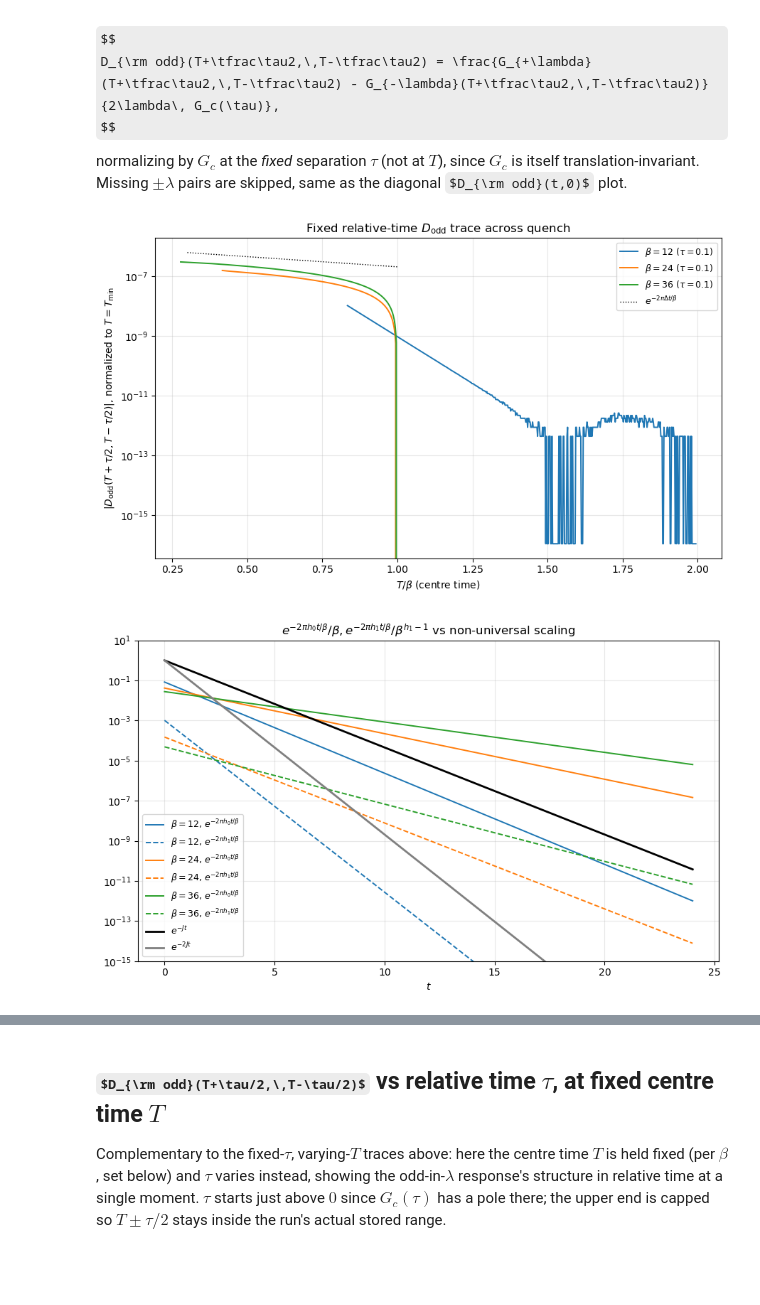
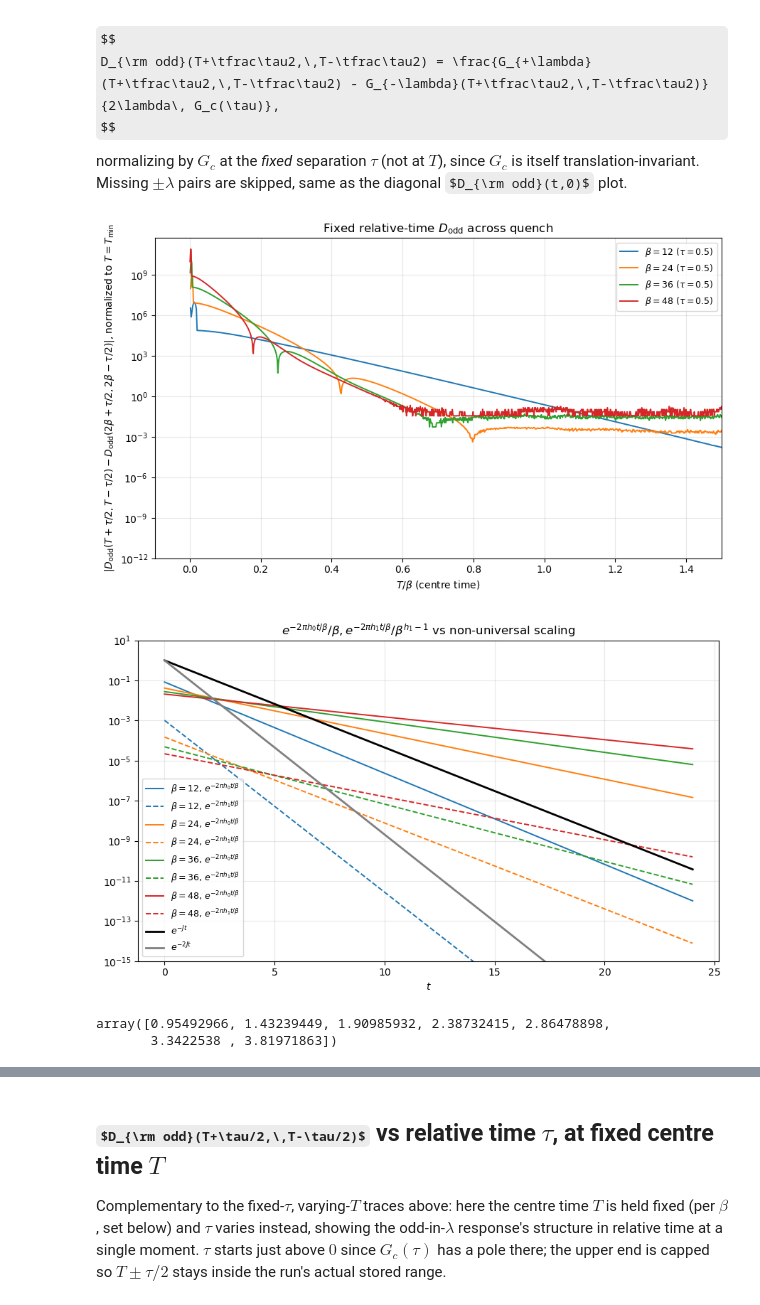
Before and after one commit to meabhallen/sykquench, a Jupyter notebook: syk_realtime_quench.ipynb, the cells around one changed output, grey strips where cells are left out. Drawn from its saved outputs; the diff is of its cells as text; code cells hidden in the pictures; some formulas as TeX source; blank space fills up the shorter version.

Commit message:
update quench

```diff
--- a/syk_realtime_quench.ipynb
+++ b/syk_realtime_quench.ipynb
@@ -445,9 +446,10 @@ for run in D_odd_runs:
     betas_by_cutoff.setdefault(run["eq_kernel_cutoff"], []).append(run["beta"])
 
 for run in D_odd_runs:
-    keep = run["t"] > 0  # t=0 excluded: Gc_complex has a pole there
+    D_odd_abs = np.abs(run["D_odd"])
+    keep = (run["t"] > 0) & (D_odd_abs >= 1e-14)  # t=0 excluded: Gc_complex has a pole there; drop |D_odd| below noise floor
     ax.plot(
-        run["t"][keep]/run['beta'], np.abs(run["D_odd"][keep]),
+        run["t"][keep]/run['beta'], D_odd_abs[keep],
         lw=1.4, color=colour_for(run, betas_by_cutoff[run["eq_kernel_cutoff"]]),
     )
 
@@ -486,50 +488,54 @@ for key, sides in pairs.items():
     beta = r_plus["beta"]
     J = r_plus["J4_i"]
     lam = abs(r_plus["eq_kernel_lambda"])
-    tau = 0.1 #beta / 8 / np.pi
+    tau = 0.5 #beta / 8 / np.pi
 
     G_plus, G_minus = r_plus["G_lookup"], r_minus["G_lookup"]
 
     dt = float(np.nanmedian(np.diff(r_plus["t_Gt0"])))
-    t_min, t_max = 10, r_plus["t_Gt0"][-1]
+    t_min, t_max = r_plus["t_Gt0"][0], r_plus["t_Gt0"][-1]
     # Margin applied against the run's *actual* stored range, not against
     # the display window t_min/t_max -- see the bare-G trace cell above.
     data_min, data_max = r_plus["t_Gt0"][0], r_plus["t_Gt0"][-1]
     T_grid = np.arange(max(t_min, data_min + tau / 2), min(t_max, data_max - tau / 2), dt)
 
     G_plus_fixed_tau = np.array([G_plus(T + tau / 2, T - tau / 2) for T in T_grid])
     G_minus_fixed_tau = np.array([G_minus(T + tau / 2, T - tau / 2) for T in T_grid])
     D_odd_fixed_tau = (G_plus_fixed_tau - G_minus_fixed_tau) / (2 * lam * Gc_complex(tau, beta, J))
 
     label = rf"$\beta={beta:g}$"
     if len(DELTA_CUTOFF_KEEP) > 1:
         label += rf", $\Lambda={r_plus['eq_kernel_cutoff']:g}$"
     label += rf" ($\tau={tau:g}$)"
 
+    y_vals = np.abs(1 - np.abs(D_odd_fixed_tau / D_odd_fixed_tau[-1]))
+    #y_vals = np.abs(np.abs(D_odd_fixed_tau ))
+    keep = (y_vals >= 1e-13) & (T_grid>0)  # drop |D_odd| below noise floor
     ax.plot(
-        T_grid/beta, np.abs(1-np.abs(D_odd_fixed_tau/D_odd_fixed_tau[-1])) ,
+        T_grid[keep]/beta,beta**(2*3.77-1) *y_vals[keep],
         lw=1.4, color=beta_colors[beta], label=label,
     )
+    #ax.plot(T_grid[keep]/beta, np.exp(-T_grid[keep])/100,lw=1.4, color=beta_colors[beta], label="e^{-Jt}",ls='--',)
 
-ax.plot(np.linspace(0.3,1,20), np.exp(-0.5*np.pi*np.linspace(0.3,1,20))/1000000,color="black", lw=1, ls=":",label = r'$e^{-2\pi \Delta t/\beta}$')
-#ax.plot(np.linspace(0.3,1,20), np.exp(-2*3.77*np.pi*np.linspace(0.3,1,20))/100,color="black", lw=1, ls=":",label = r'$e^{-2\pi h_1t/\beta}$')
+#ax.plot(np.linspace(0.3,1,20), np.exp(-2*2*np.pi*np.linspace(0.3,1,20))/1000000,color="purple", lw=1, ls=":",label = r'$e^{-2\pi h_0 t/\beta}$')
+#ax.plot(np.linspace(0.3,1,20), np.exp(-2*3.77*np.pi*np.linspace(0.1,1,20))/5000000,color="black", lw=1, ls=":",label = r'$e^{-2\pi h_1t/\beta}$')
 
 ax.set_xlabel(r"$T/\beta$ (centre time)")
-ax.set_ylabel(r"$|D_{\rm odd}(T+\tau/2,T-\tau/2)|$, normalized to $T=T_{\min}$")
+ax.set_ylabel(r"$|D_{\rm odd}(T+\tau/2,T-\tau/2)-D_{\rm odd}(2\beta+\tau/2,2\beta-\tau/2)|$, normalized to $T=T_{\min}$")
 ax.set_yscale("log")
 #ax.set_xscale("log")
-#ax.set_xlim((0.3,0.9))
-#ax.set_ylim((0.00000001,0.000001))
-ax.set_title(r"Fixed relative-time $D_{\rm odd}$ trace across quench")
+ax.set_xlim((None,1.5))
+ax.set_ylim((1e-12, None))#0.00000005))
+ax.set_title(r"Fixed relative-time $D_{\rm odd}$ across quench")
 ax.legend(fontsize=9)
 ax.grid(alpha=0.3)
 fig.tight_layout()
 plt.show()
 
 if not any_pair:
     print("No +/-lambda pairs available yet.")
 # %% [output]
-[figure, old version]
+[figure, new version]
 # %%
 fig, ax = plt.subplots(figsize=(9, 5.5))
 tgrid= np.linspace(0,24,100)
@@ -568,7 +574,12 @@ ax.grid(alpha=0.3)
 fig.tight_layout()
 plt.show()
 # %% [output]
-[figure, old version]
+[figure, new version]
+# %%
+np.array([12,18,24,30,36,42,48])/4/np.pi
+# %% [output]
+array([0.95492966, 1.43239449, 1.90985932, 2.38732415, 2.86478898,
+       3.3422538 , 3.81971863])
 # %%
 fig, ax = plt.subplots(figsize=(9, 5.5))
 xgrid= np.linspace(0,2,100)
```
Also changed, not shown: parts of 20 cells of this notebook, 1 other file.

WORK TASK: All records above are to be printed exactly, minus the pictures they contain.

RESPONSE TO THE EXERCISE:
Before and after one commit to meabhallen/sykquench, a Jupyter notebook: syk_realtime_quench.ipynb, the cells around one changed output, grey strips where cells are left out. Drawn from its saved outputs; the diff is of its cells as text; code cells hidden in the pictures; some formulas as TeX source; blank space fills up the shorter version.

Commit message:
update quench

```diff
--- a/syk_realtime_quench.ipynb
+++ b/syk_realtime_quench.ipynb
@@ -445,9 +446,10 @@ for run in D_odd_runs:
     betas_by_cutoff.setdefault(run["eq_kernel_cutoff"], []).append(run["beta"])
 
 for run in D_odd_runs:
-    keep = run["t"] > 0  # t=0 excluded: Gc_complex has a pole there
+    D_odd_abs = np.abs(run["D_odd"])
+    keep = (run["t"] > 0) & (D_odd_abs >= 1e-14)  # t=0 excluded: Gc_complex has a pole there; drop |D_odd| below noise floor
     ax.plot(
-        run["t"][keep]/run['beta'], np.abs(run["D_odd"][keep]),
+        run["t"][keep]/run['beta'], D_odd_abs[keep],
         lw=1.4, color=colour_for(run, betas_by_cutoff[run["eq_kernel_cutoff"]]),
     )
 
@@ -486,50 +488,54 @@ for key, sides in pairs.items():
     beta = r_plus["beta"]
     J = r_plus["J4_i"]
     lam = abs(r_plus["eq_kernel_lambda"])
-    tau = 0.1 #beta / 8 / np.pi
+    tau = 0.5 #beta / 8 / np.pi
 
     G_plus, G_minus = r_plus["G_lookup"], r_minus["G_lookup"]
 
     dt = float(np.nanmedian(np.diff(r_plus["t_Gt0"])))
-    t_min, t_max = 10, r_plus["t_Gt0"][-1]
+    t_min, t_max = r_plus["t_Gt0"][0], r_plus["t_Gt0"][-1]
     # Margin applied against the run's *actual* stored range, not against
     # the display window t_min/t_max -- see the bare-G trace cell above.
     data_min, data_max = r_plus["t_Gt0"][0], r_plus["t_Gt0"][-1]
     T_grid = np.arange(max(t_min, data_min + tau / 2), min(t_max, data_max - tau / 2), dt)
 
     G_plus_fixed_tau = np.array([G_plus(T + tau / 2, T - tau / 2) for T in T_grid])
     G_minus_fixed_tau = np.array([G_minus(T + tau / 2, T - tau / 2) for T in T_grid])
     D_odd_fixed_tau = (G_plus_fixed_tau - G_minus_fixed_tau) / (2 * lam * Gc_complex(tau, beta, J))
 
     label = rf"$\beta={beta:g}$"
     if len(DELTA_CUTOFF_KEEP) > 1:
         label += rf", $\Lambda={r_plus['eq_kernel_cutoff']:g}$"
     label += rf" ($\tau={tau:g}$)"
 
+    y_vals = np.abs(1 - np.abs(D_odd_fixed_tau / D_odd_fixed_tau[-1]))
+    #y_vals = np.abs(np.abs(D_odd_fixed_tau ))
+    keep = (y_vals >= 1e-13) & (T_grid>0)  # drop |D_odd| below noise floor
     ax.plot(
-        T_grid/beta, np.abs(1-np.abs(D_odd_fixed_tau/D_odd_fixed_tau[-1])) ,
+        T_grid[keep]/beta,beta**(2*3.77-1) *y_vals[keep],
         lw=1.4, color=beta_colors[beta], label=label,
     )
+    #ax.plot(T_grid[keep]/beta, np.exp(-T_grid[keep])/100,lw=1.4, color=beta_colors[beta], label="e^{-Jt}",ls='--',)
 
-ax.plot(np.linspace(0.3,1,20), np.exp(-0.5*np.pi*np.linspace(0.3,1,20))/1000000,color="black", lw=1, ls=":",label = r'$e^{-2\pi \Delta t/\beta}$')
-#ax.plot(np.linspace(0.3,1,20), np.exp(-2*3.77*np.pi*np.linspace(0.3,1,20))/100,color="black", lw=1, ls=":",label = r'$e^{-2\pi h_1t/\beta}$')
+#ax.plot(np.linspace(0.3,1,20), np.exp(-2*2*np.pi*np.linspace(0.3,1,20))/1000000,color="purple", lw=1, ls=":",label = r'$e^{-2\pi h_0 t/\beta}$')
+#ax.plot(np.linspace(0.3,1,20), np.exp(-2*3.77*np.pi*np.linspace(0.1,1,20))/5000000,color="black", lw=1, ls=":",label = r'$e^{-2\pi h_1t/\beta}$')
 
 ax.set_xlabel(r"$T/\beta$ (centre time)")
-ax.set_ylabel(r"$|D_{\rm odd}(T+\tau/2,T-\tau/2)|$, normalized to $T=T_{\min}$")
+ax.set_ylabel(r"$|D_{\rm odd}(T+\tau/2,T-\tau/2)-D_{\rm odd}(2\beta+\tau/2,2\beta-\tau/2)|$, normalized to $T=T_{\min}$")
 ax.set_yscale("log")
 #ax.set_xscale("log")
-#ax.set_xlim((0.3,0.9))
-#ax.set_ylim((0.00000001,0.000001))
-ax.set_title(r"Fixed relative-time $D_{\rm odd}$ trace across quench")
+ax.set_xlim((None,1.5))
+ax.set_ylim((1e-12, None))#0.00000005))
+ax.set_title(r"Fixed relative-time $D_{\rm odd}$ across quench")
 ax.legend(fontsize=9)
 ax.grid(alpha=0.3)
 fig.tight_layout()
 plt.show()
 
 if not any_pair:
     print("No +/-lambda pairs available yet.")
 # %% [output]
-[figure, old version]
+[figure, new version]
 # %%
 fig, ax = plt.subplots(figsize=(9, 5.5))
 tgrid= np.linspace(0,24,100)
@@ -568,7 +574,12 @@ ax.grid(alpha=0.3)
 fig.tight_layout()
 plt.show()
 # %% [output]
-[figure, old version]
+[figure, new version]
+# %%
+np.array([12,18,24,30,36,42,48])/4/np.pi
+# %% [output]
+array([0.95492966, 1.43239449, 1.90985932, 2.38732415, 2.86478898,
+       3.3422538 , 3.81971863])
 # %%
 fig, ax = plt.subplots(figsize=(9, 5.5))
 xgrid= np.linspace(0,2,100)
```
Also changed, not shown: parts of 20 cells of this notebook, 1 other file.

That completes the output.